┌─ STUDY MATERIAL

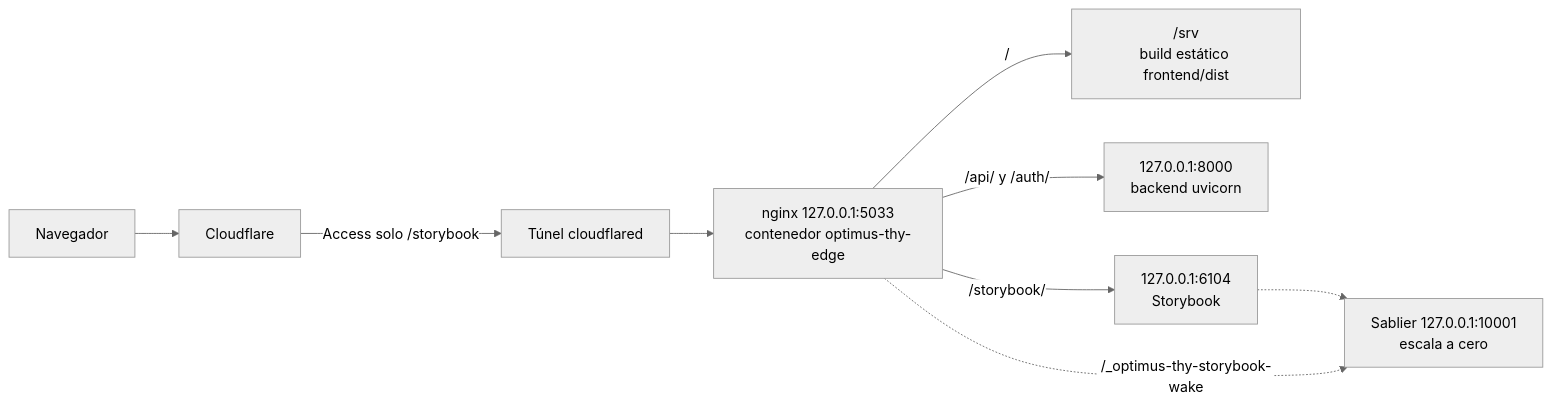
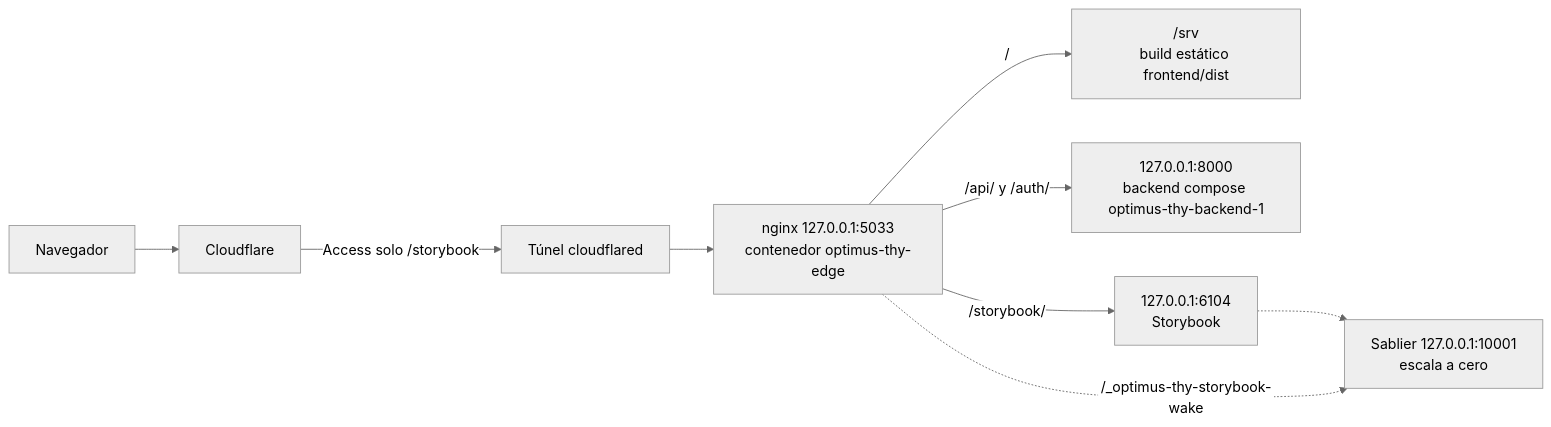
One commit to AndresGaibor/optimus-thy changed the diagram in docs/operacion/despliegue-tiroides2.md. Above: the diagram before and after it, drawn with Mermaid (neutral theme). The commit also changed other lines of this file and 27 other files, not shown here.

````diff
--- a/docs/operacion/despliegue-tiroides2.md
+++ b/docs/operacion/despliegue-tiroides2.md
@@ -5,11 +5,11 @@
 ```mermaid
 flowchart LR
     A[Navegador] --> B[Cloudflare]
     B -->|Access solo /storybook| C[Túnel cloudflared]
     C --> D["nginx 127.0.0.1:5033<br/>contenedor optimus-thy-edge"]
     D -->|/| E["/srv<br/>build estático frontend/dist"]
-    D -->|/api/ y /auth/| F["127.0.0.1:8000<br/>backend uvicorn"]
+    D -->|/api/ y /auth/| F["127.0.0.1:8000<br/>backend compose optimus-thy-backend-1"]
     D -->|/storybook/| G["127.0.0.1:6104<br/>Storybook"]
     G -.-> H["Sablier 127.0.0.1:10001<br/>escala a cero"]
     D -.->|/_optimus-thy-storybook-wake| H
 ```
````
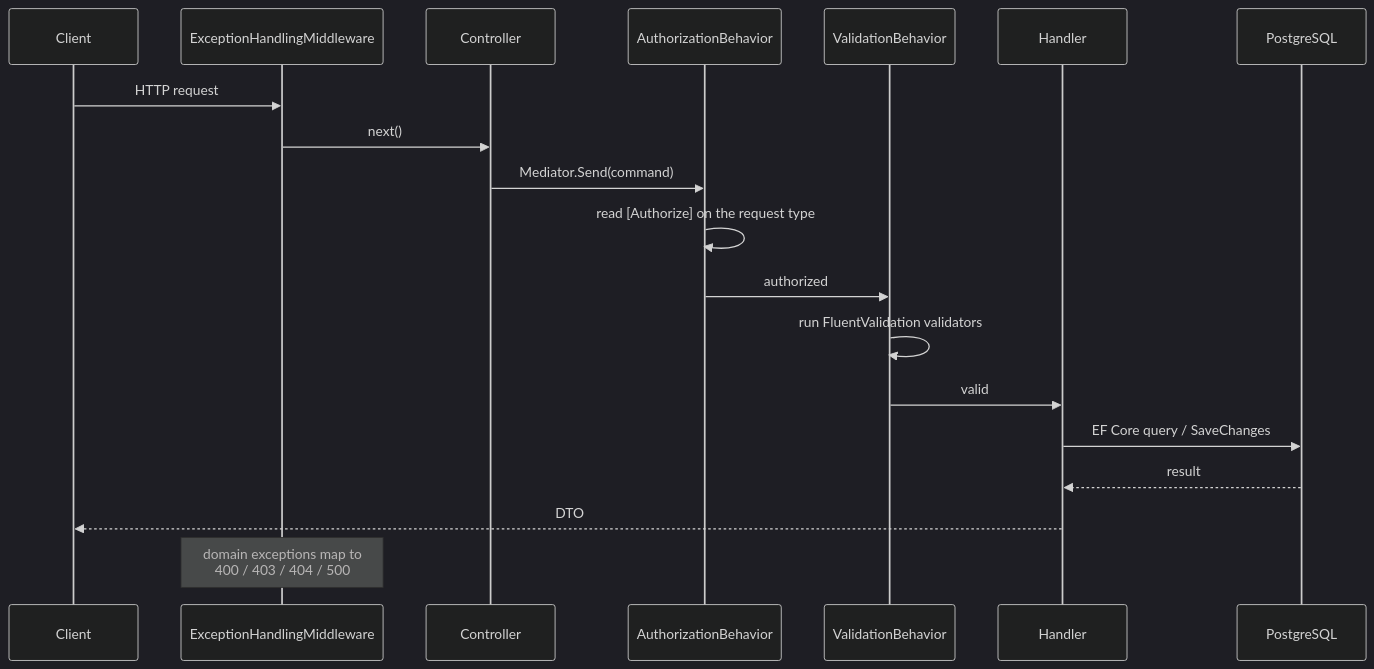
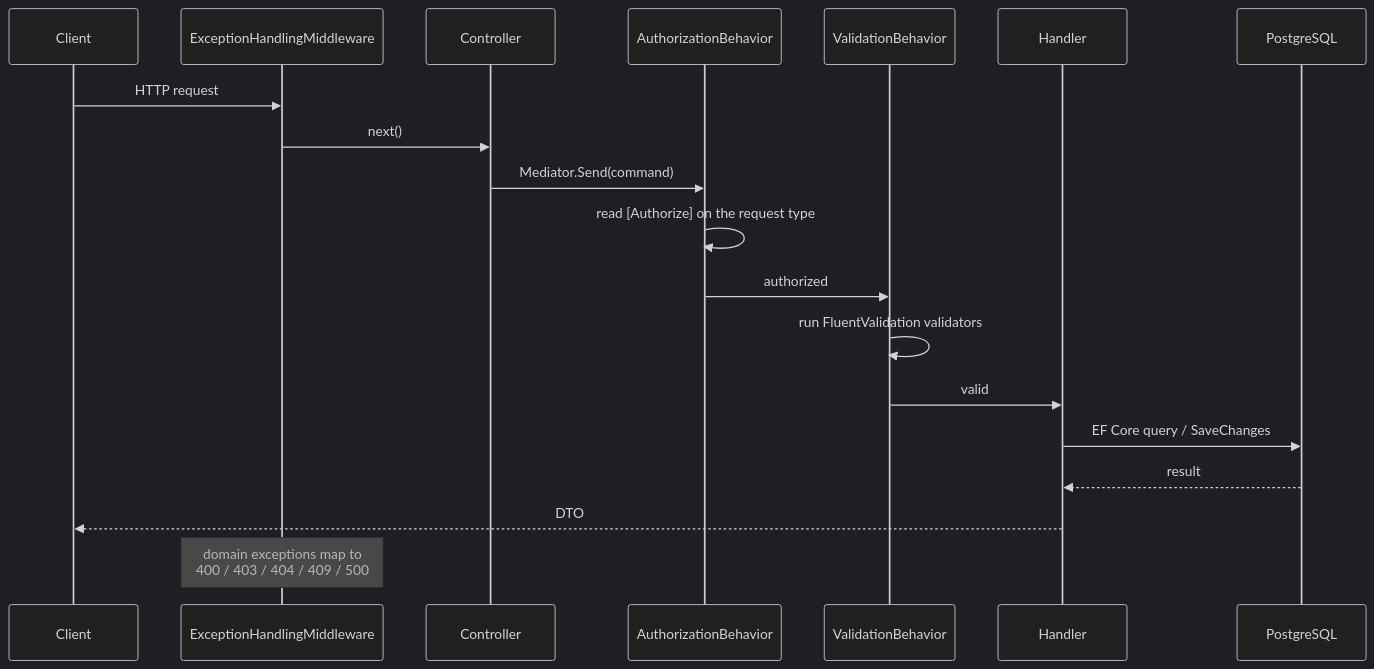
The second of 4 diagrams in README.md (omarabbas32/CarRentalWebApp), drawn with Mermaid (dark theme) before and after one commit. The commit also changed other lines of this file and 107 other files, not shown here.

````diff
--- a/README.md
+++ b/README.md
@@ -71,22 +71,22 @@
 ```mermaid
 sequenceDiagram
     participant C as Client
     participant MW as ExceptionHandlingMiddleware
     participant Ctrl as Controller
     participant Auth as AuthorizationBehavior
     participant Val as ValidationBehavior
     participant H as Handler
     participant DB as PostgreSQL
 
     C->>MW: HTTP request
     MW->>Ctrl: next()
     Ctrl->>Auth: Mediator.Send(command)
     Auth->>Auth: read [Authorize] on the request type
     Auth->>Val: authorized
     Val->>Val: run FluentValidation validators
     Val->>H: valid
     H->>DB: EF Core query / SaveChanges
     DB-->>H: result
     H-->>C: DTO
-    Note over MW: domain exceptions map to<br/>400 / 403 / 404 / 500
+    Note over MW: domain exceptions map to<br/>400 / 403 / 404 / 409 / 500
 ```
````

└─

TASK TO CARRY OUT: Take the entries shown above and quote them verbatim, passing over the pictures.

SOLUTION TO THIS EXERCISE:
One commit to AndresGaibor/optimus-thy changed the diagram in docs/operacion/despliegue-tiroides2.md. Above: the diagram before and after it, drawn with Mermaid (neutral theme). The commit also changed other lines of this file and 27 other files, not shown here.

````diff
--- a/docs/operacion/despliegue-tiroides2.md
+++ b/docs/operacion/despliegue-tiroides2.md
@@ -5,11 +5,11 @@
 ```mermaid
 flowchart LR
     A[Navegador] --> B[Cloudflare]
     B -->|Access solo /storybook| C[Túnel cloudflared]
     C --> D["nginx 127.0.0.1:5033<br/>contenedor optimus-thy-edge"]
     D -->|/| E["/srv<br/>build estático frontend/dist"]
-    D -->|/api/ y /auth/| F["127.0.0.1:8000<br/>backend uvicorn"]
+    D -->|/api/ y /auth/| F["127.0.0.1:8000<br/>backend compose optimus-thy-backend-1"]
     D -->|/storybook/| G["127.0.0.1:6104<br/>Storybook"]
     G -.-> H["Sablier 127.0.0.1:10001<br/>escala a cero"]
     D -.->|/_optimus-thy-storybook-wake| H
 ```
````
The second of 4 diagrams in README.md (omarabbas32/CarRentalWebApp), drawn with Mermaid (dark theme) before and after one commit. The commit also changed other lines of this file and 107 other files, not shown here.

````diff
--- a/README.md
+++ b/README.md
@@ -71,22 +71,22 @@
 ```mermaid
 sequenceDiagram
     participant C as Client
     participant MW as ExceptionHandlingMiddleware
     participant Ctrl as Controller
     participant Auth as AuthorizationBehavior
     participant Val as ValidationBehavior
     participant H as Handler
     participant DB as PostgreSQL
 
     C->>MW: HTTP request
     MW->>Ctrl: next()
     Ctrl->>Auth: Mediator.Send(command)
     Auth->>Auth: read [Authorize] on the request type
     Auth->>Val: authorized
     Val->>Val: run FluentValidation validators
     Val->>H: valid
     H->>DB: EF Core query / SaveChanges
     DB-->>H: result
     H-->>C: DTO
-    Note over MW: domain exceptions map to<br/>400 / 403 / 404 / 500
+    Note over MW: domain exceptions map to<br/>400 / 403 / 404 / 409 / 500
 ```
````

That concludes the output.